Army surgeon Levi Holden was the region's first weatherman when he arrived at Camp Vancouver in 1849. According to National Park Service volunteer Jason Ainslie, the Army's medical department also kept track of weather records.
Army surgeon Levi Holden was the region’s first weatherman when he arrived at Camp Vancouver in 1849. According to National Park Service volunteer Jason Ainslie, the Army’s medical department also kept track of weather records.
That compact patch of neatly excavated landscape is another one of Fort Vancouver’s historic crossroads, but on a more intimate scale.
It’s where Little Proulx moved out and Dr. Holden moved in.
Much of the Fort Vancouver story reflects chapters of American history, featuring familiar names whose comings and goings were part of national transitions.
This summer, college students have been exploring one small area where that transition happened on both the institutional and individual levels.
As part of the annual field school at Fort Vancouver National Historic Site, they’ve been working at the Little Proulx dig. Proulx (pronounced “Prew”) lived here in the 1840s and was employed by the Hudson’s Bay Company.
The students have been carefully excavating the home site at the former workers village, west of the reconstructed fort stockade. The soil under the house’s earthen floor has yielded a lot of artifacts left behind by Proulx and his wife, a member of a Chinook tribe.
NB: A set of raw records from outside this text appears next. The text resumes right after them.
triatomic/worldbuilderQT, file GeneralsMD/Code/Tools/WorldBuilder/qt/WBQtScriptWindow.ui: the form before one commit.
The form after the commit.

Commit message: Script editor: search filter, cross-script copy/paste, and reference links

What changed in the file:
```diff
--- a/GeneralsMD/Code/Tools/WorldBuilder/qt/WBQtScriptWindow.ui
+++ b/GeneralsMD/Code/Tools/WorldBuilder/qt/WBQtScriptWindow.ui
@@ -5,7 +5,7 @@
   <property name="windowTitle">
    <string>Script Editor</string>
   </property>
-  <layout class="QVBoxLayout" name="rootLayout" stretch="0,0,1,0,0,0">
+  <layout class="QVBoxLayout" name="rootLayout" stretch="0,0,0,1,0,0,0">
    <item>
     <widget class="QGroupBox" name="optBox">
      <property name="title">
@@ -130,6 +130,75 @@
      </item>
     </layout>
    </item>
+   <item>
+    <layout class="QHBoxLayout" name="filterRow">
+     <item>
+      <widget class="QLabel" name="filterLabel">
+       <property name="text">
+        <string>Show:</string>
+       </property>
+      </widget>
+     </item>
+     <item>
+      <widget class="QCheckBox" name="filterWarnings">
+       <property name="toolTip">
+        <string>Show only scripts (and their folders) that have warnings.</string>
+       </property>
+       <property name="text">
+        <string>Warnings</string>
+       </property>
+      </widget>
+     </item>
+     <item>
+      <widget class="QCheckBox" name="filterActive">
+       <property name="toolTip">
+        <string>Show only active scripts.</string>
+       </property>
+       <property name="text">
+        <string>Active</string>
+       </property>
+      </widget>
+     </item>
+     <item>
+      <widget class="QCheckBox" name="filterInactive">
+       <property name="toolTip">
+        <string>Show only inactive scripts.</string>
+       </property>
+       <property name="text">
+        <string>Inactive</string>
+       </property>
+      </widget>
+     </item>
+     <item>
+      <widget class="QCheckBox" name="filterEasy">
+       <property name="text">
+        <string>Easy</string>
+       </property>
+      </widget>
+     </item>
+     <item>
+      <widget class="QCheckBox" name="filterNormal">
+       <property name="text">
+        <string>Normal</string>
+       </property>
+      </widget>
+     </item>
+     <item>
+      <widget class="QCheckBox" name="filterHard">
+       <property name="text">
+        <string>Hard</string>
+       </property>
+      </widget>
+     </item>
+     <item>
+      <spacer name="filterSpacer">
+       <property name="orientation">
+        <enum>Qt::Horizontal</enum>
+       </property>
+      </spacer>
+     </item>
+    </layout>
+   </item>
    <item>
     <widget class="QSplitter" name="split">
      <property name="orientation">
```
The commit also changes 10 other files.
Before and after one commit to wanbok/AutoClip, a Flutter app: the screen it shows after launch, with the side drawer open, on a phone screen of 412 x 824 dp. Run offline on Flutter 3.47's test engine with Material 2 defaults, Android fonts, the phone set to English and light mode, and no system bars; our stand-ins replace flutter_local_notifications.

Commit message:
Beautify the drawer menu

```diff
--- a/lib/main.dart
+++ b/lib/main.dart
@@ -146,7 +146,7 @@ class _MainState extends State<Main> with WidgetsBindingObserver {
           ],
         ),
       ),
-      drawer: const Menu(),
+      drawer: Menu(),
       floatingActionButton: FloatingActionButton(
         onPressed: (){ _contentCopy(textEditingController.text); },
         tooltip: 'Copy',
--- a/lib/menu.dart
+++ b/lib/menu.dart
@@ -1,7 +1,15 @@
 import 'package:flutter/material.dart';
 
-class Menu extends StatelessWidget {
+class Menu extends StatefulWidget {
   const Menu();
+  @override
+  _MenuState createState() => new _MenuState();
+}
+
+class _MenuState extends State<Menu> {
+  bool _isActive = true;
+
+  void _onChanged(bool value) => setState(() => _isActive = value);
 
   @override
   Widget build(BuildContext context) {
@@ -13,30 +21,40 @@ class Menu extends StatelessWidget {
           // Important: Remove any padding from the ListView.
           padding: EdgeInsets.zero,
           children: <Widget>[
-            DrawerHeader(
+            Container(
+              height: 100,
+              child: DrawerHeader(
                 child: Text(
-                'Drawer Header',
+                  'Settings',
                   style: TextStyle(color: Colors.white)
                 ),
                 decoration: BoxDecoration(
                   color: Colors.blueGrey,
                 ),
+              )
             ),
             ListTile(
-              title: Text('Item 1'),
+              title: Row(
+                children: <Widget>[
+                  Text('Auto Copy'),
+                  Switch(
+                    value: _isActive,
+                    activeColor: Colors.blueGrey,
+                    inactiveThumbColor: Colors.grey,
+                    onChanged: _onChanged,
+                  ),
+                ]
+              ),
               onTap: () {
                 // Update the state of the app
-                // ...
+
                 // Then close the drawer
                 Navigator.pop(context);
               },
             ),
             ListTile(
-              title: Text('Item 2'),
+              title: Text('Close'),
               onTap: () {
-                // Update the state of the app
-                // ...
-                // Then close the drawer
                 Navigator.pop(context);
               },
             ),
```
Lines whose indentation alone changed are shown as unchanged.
It’s an exciting process, said Justine Hanrahan, heading into her sophomore year at Washington State University Vancouver. She is a graduate of Vancouver School of Arts and Academics, where her focus was literary arts. And she sees something of that in archaeology.
“It’s discovering people’s stories, even when they can’t write,” Hanrahan said.
Not all of their findings represent the life of the French-Canadian fur trader; some were left by Capt. Levi Holden — the first U.S. Army surgeon in the Oregon Territory.
The Army arrived in 1849 in two groups. A force of mounted riflemen made the overland trek; the other contingent, including Holden, sailed around South America aboard the USS Massachusetts and landed at Astoria.
The post they established was originally called Camp Vancouver, then Columbia Barracks.
Holden was assigned two houses, according to Jason Ainslie, a National Park Service volunteer who wrote about the surgeon’s posting here. One was the former home of Little Proulx.
“The Army rented it from the Hudson’s Bay Company,” said Doug Wilson, National Park Service archaeologist, at the site last week. “Holden either lived here or used it as his surgery. The Army rented it for a year or two, before a proper site could be built in the Barracks.”
The archaeology students have found enough artifacts to document the change in tenants, Wilson said.
“We found a large key,” Wilson said. It would have been part of Holden’s occupancy, he said. “The Proulx family would not have had a lock” on the door.
They’ve also found two distinct types of nails where the house once stood. Some were typically British hand-forged nails; others were manufactured nails that would have been used by American soldiers doing repairs.
A fragment of glass was another clue. After comparing it with glass artifacts in the collection, volunteers identified it as part of an ink bottle. Most Hudson’s Bay Company employees who lived in the workers village were illiterate, so the ink bottle likely belonged to Holden.
Holden wasn’t here long, Ainslie wrote in a Northwest Cultural Resources Institute publication. He left in 1850 for Fort Leavenworth in Kansas and went on to serve with distinction in the Civil War.
The building Proulx and Holden had occupied didn’t last long following the surgeon’s departure, burning down in the 1850s or ’60s.
The work done at the site over the last three summers also will be vanishing soon, Wilson said. With the field school over, volunteers from the Oregon Archaeological Society will take over the dig for the rest of the summer. Then the Proulx site will be covered.
“We will leave it intact for future generations,” Wilson said. “There are plenty of things to do” in other parts of the historic site.